Sunday, June 4, 2017
Remembrance of Things Past, part deux
An email blast from Amazon Prime this morning announced that this week marks the 50th anniversary of the original Sergeant Pepper's Lonely Hearts Club Band album release. Fifty Years!
Our upstairs neighbors in the Victorian 4-plex on Octavia Street in San Francisco got the album first. They ran downstairs excitedly, announcing "Come on, man, you've got to hear this!" We went up and they sat me down in a chair and put stereo earphones on me, started the phonograph and my life was changed forever. It utterly blew me away. The three-dimensional sound, the complex harmonies, the stories the songs told, I was transfixed. We bought the album. Twenty-five years later, I bought the 25th anniversary remaster. Now, this one. I didn't buy it -- times have changed. I streamed the whole thing start to finish on Amazon Prime Music on my iPhone. No earphones. Not quite the same sound quality or surprise, but a beloved old friend touching my heart and soul, none the less. It conjured up a lot of past experiences, psychedelic and otherwise, and took me immediately back to being in my 20s again and experiencing life with new eyes.
Lucy in the Sky conjured up my experiences on acid and how the world looked to me back then. It was an experience of the holy. Simple things made beautiful. I remembered the flowers "that grew so incredibly high" in Lucy in the Sky with Diamonds as the street lights that I saw as gigantic kaleidoscopic flowers on tall stalks. I knew they were just street lights, but my transformed acid vision of them was spectacular. I told Laura (who has never tried any drugs) it was like seeing life through a beautiful prism. Then I thought about it some more and it seemed more like seeing through the prism of God's eyes, everything brand new and holy and blessed and beautiful.
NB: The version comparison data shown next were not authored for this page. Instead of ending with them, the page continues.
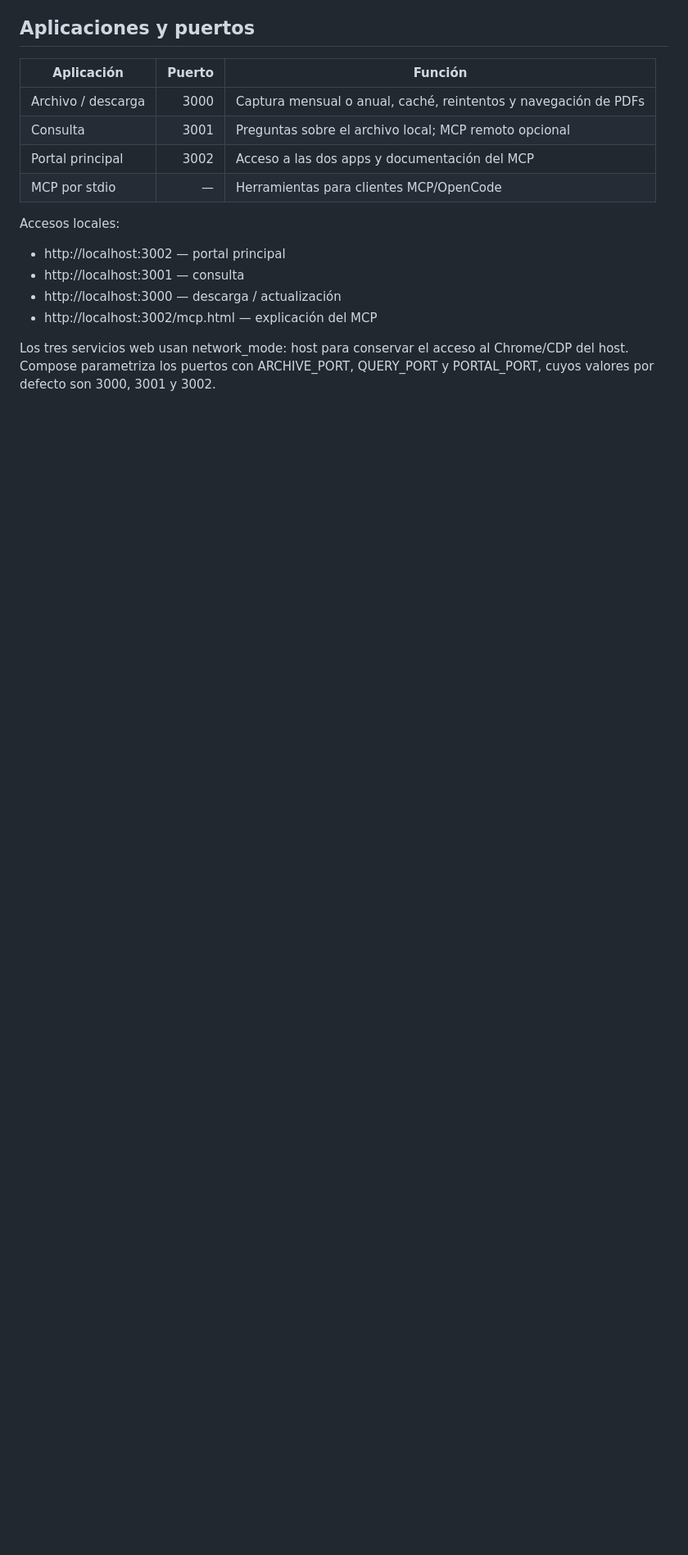
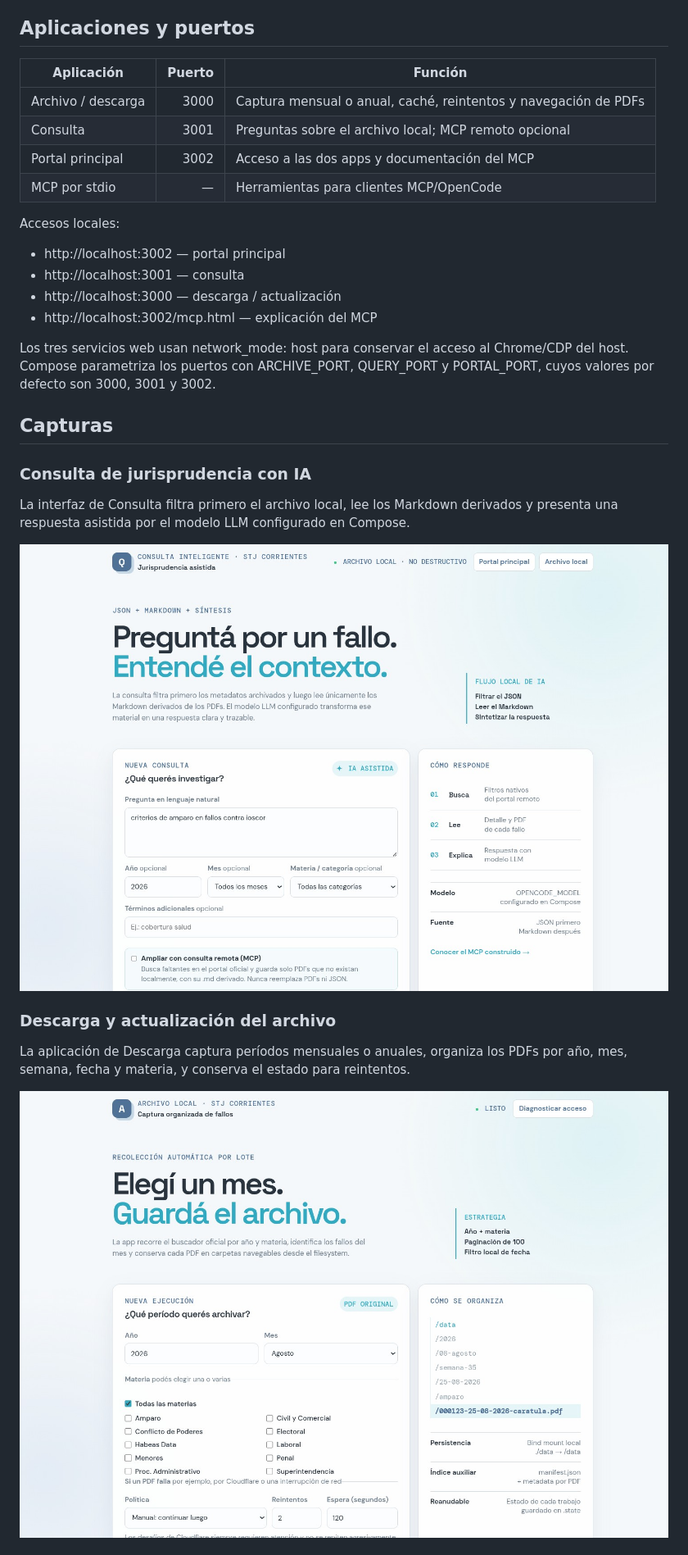
Before and after one commit to yacolinux/jurisprudencia-scrapper, a Markdown page: README.md, the part around the change printed below. Shown: that part at 82% size. GitHub-like rendering; pictures changed too: screenshots/portada3.jpg (added), screenshots/portada4.jpg (added); blank space fills up the shorter version.

Commit message:
docs: add application screenshots

```diff
--- a/README.md
+++ b/README.md
@@ -19,3 +21,18 @@ Accesos locales:
 - http://localhost:3002/mcp.html — explicación del MCP
 
 Los tres servicios web usan network_mode: host para conservar el acceso al Chrome/CDP del host. Compose parametriza los puertos con ARCHIVE_PORT, QUERY_PORT y PORTAL_PORT, cuyos valores por defecto son 3000, 3001 y 3002.
+
+## Capturas
+
+### Consulta de jurisprudencia con IA
+
+La interfaz de Consulta filtra primero el archivo local, lee los Markdown derivados y presenta una respuesta asistida por el modelo LLM configurado en Compose.
+
+![Interfaz de Consulta IA](screenshots/portada3.jpg)
+
+### Descarga y actualización del archivo
+
+La aplicación de Descarga captura períodos mensuales o anuales, organiza los PDFs por año, mes, semana, fecha y materia, y conserva el estado para reintentos.
+
+![Interfaz de Descarga y actualización](screenshots/portada4.jpg)
+
```
Also changed, not shown: other parts of README.md (+7 -0 lines), screenshots/portada2.jpg (added), screenshots/portada5.jpg (added).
Too bad we can't always see that way, without chemical intervention. Well, we can see that way on some level, if we choose to. I can still throw my vision slightly out of focus and see those street light flowers. Maybe that's a good thing to do from time to time -- throw our vision out of focus for a minute and get a new perspective on the world around us.
I remember Leonard Bernstein did a TV show on the Beatles, examining how they had adapted ancient sound patterns, modal music, to get particular effects. I had not thought about the composition of those songs before that and ever since I have had a lot of respect for what they accomplished, beyond just the pleasure of hearing the music. They represent something very rare -- they are originals. They composed and performed music like no other rock band had done before, and they were unique, original people as well. They truly were originals. Most artists and musicians are vaguely derivative of other artists and musicians, but the Beatles brought us something entirely new.
They gave us fun. We did enjoy the show. And in the process, they taught us compassion, spirituality, love. They did it with guitars and sitars and tablas and drums, with lyrics and poetry and stories to catch our imagination. We saw the celebrated Mr. Kite tumbling in the air on his trampoline, leaping though a barrel of fire. We felt for the family and the girl herself who was leaving home. We saw the news today -- oh, boy! And those stories and songs are still good, and still going, fifty years later. Good Morning! Good Morning! Good Morning!